What is expected: Leave out the pictures and copy every record exactly.

Data provided:
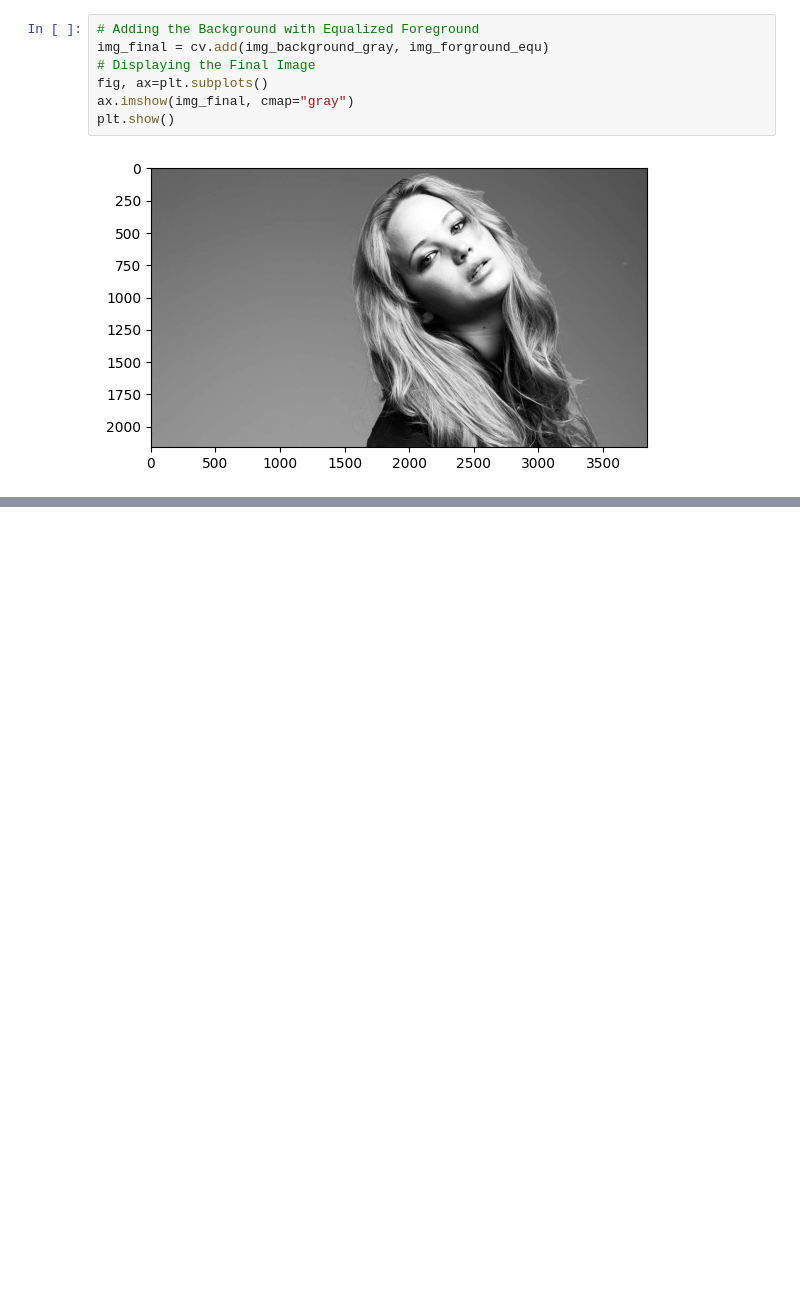
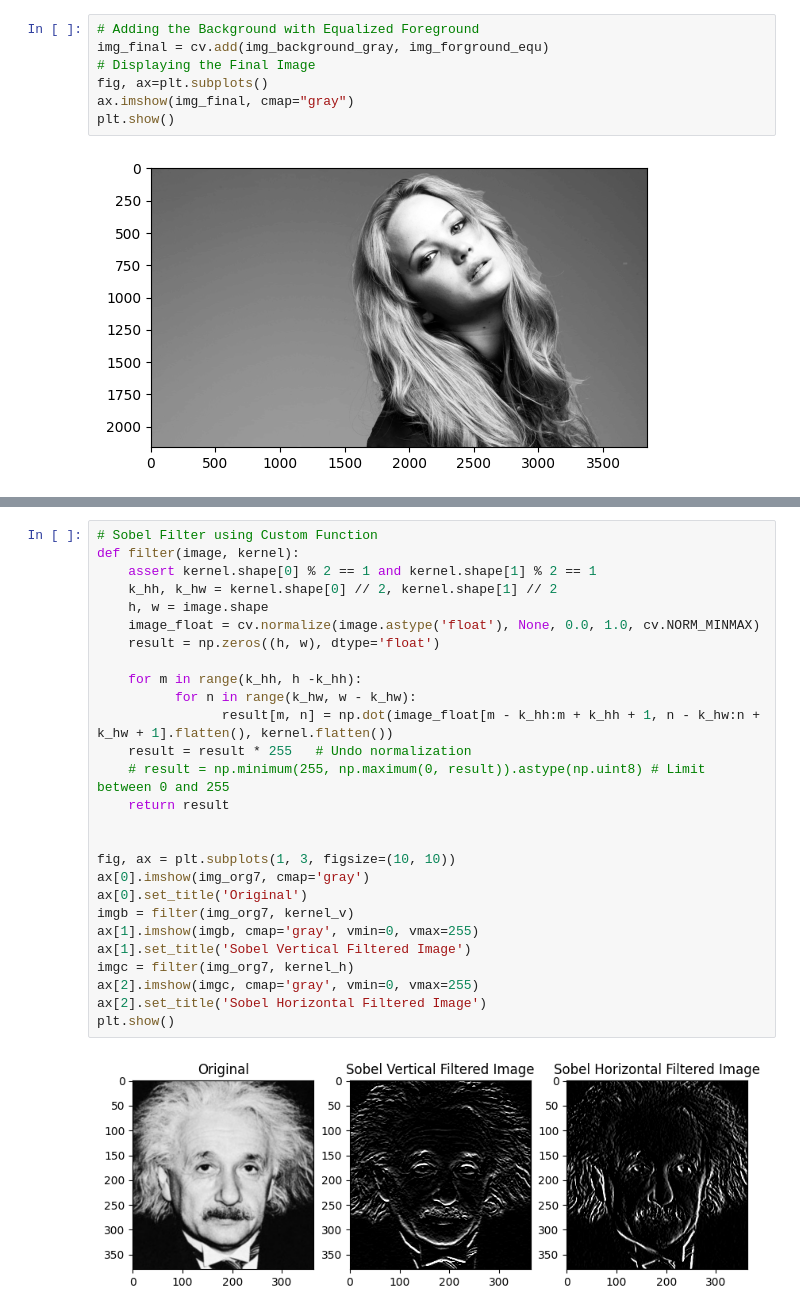
Before and after one commit to ClaranceLGS/EN3160-Assignment01, a Jupyter notebook: Assignment01.ipynb, the cells around one changed output, grey strips where cells are left out. Cells and saved outputs as stored; diff of their text form; blank space fills up the shorter version.

```diff
--- a/Assignment01.ipynb
+++ b/Assignment01.ipynb
@@ -464,0 +491,29 @@ plt.show()
+# %%
+# Sobel Filter using Custom Function
+def filter(image, kernel):
+    assert kernel.shape[0] % 2 == 1 and kernel.shape[1] % 2 == 1
+    k_hh, k_hw = kernel.shape[0] // 2, kernel.shape[1] // 2
+    h, w = image.shape
+    image_float = cv.normalize(image.astype('float'), None, 0.0, 1.0, cv.NORM_MINMAX)
+    result = np.zeros((h, w), dtype='float')
+
+    for m in range(k_hh, h -k_hh):
+          for n in range(k_hw, w - k_hw):
+                result[m, n] = np.dot(image_float[m - k_hh:m + k_hh + 1, n - k_hw:n + k_hw + 1].flatten(), kernel.flatten())
+    result = result * 255   # Undo normalization
+    # result = np.minimum(255, np.maximum(0, result)).astype(np.uint8) # Limit between 0 and 255
+    return result
+
+
+fig, ax = plt.subplots(1, 3, figsize=(10, 10))
+ax[0].imshow(img_org7, cmap='gray')
+ax[0].set_title('Original')
+imgb = filter(img_org7, kernel_v)
+ax[1].imshow(imgb, cmap='gray', vmin=0, vmax=255)
+ax[1].set_title('Sobel Vertical Filtered Image')
+imgc = filter(img_org7, kernel_h)
+ax[2].imshow(imgc, cmap='gray', vmin=0, vmax=255)
+ax[2].set_title('Sobel Horizontal Filtered Image')
+plt.show()
+# %% [output]
+[figure, added]
```
Also changed, not shown: parts of 6 cells of this notebook, 29 other files.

Your solution:
Before and after one commit to ClaranceLGS/EN3160-Assignment01, a Jupyter notebook: Assignment01.ipynb, the cells around one changed output, grey strips where cells are left out. Cells and saved outputs as stored; diff of their text form; blank space fills up the shorter version.

```diff
--- a/Assignment01.ipynb
+++ b/Assignment01.ipynb
@@ -464,0 +491,29 @@ plt.show()
+# %%
+# Sobel Filter using Custom Function
+def filter(image, kernel):
+    assert kernel.shape[0] % 2 == 1 and kernel.shape[1] % 2 == 1
+    k_hh, k_hw = kernel.shape[0] // 2, kernel.shape[1] // 2
+    h, w = image.shape
+    image_float = cv.normalize(image.astype('float'), None, 0.0, 1.0, cv.NORM_MINMAX)
+    result = np.zeros((h, w), dtype='float')
+
+    for m in range(k_hh, h -k_hh):
+          for n in range(k_hw, w - k_hw):
+                result[m, n] = np.dot(image_float[m - k_hh:m + k_hh + 1, n - k_hw:n + k_hw + 1].flatten(), kernel.flatten())
+    result = result * 255   # Undo normalization
+    # result = np.minimum(255, np.maximum(0, result)).astype(np.uint8) # Limit between 0 and 255
+    return result
+
+
+fig, ax = plt.subplots(1, 3, figsize=(10, 10))
+ax[0].imshow(img_org7, cmap='gray')
+ax[0].set_title('Original')
+imgb = filter(img_org7, kernel_v)
+ax[1].imshow(imgb, cmap='gray', vmin=0, vmax=255)
+ax[1].set_title('Sobel Vertical Filtered Image')
+imgc = filter(img_org7, kernel_h)
+ax[2].imshow(imgc, cmap='gray', vmin=0, vmax=255)
+ax[2].set_title('Sobel Horizontal Filtered Image')
+plt.show()
+# %% [output]
+[figure, added]
```
Also changed, not shown: parts of 6 cells of this notebook, 29 other files.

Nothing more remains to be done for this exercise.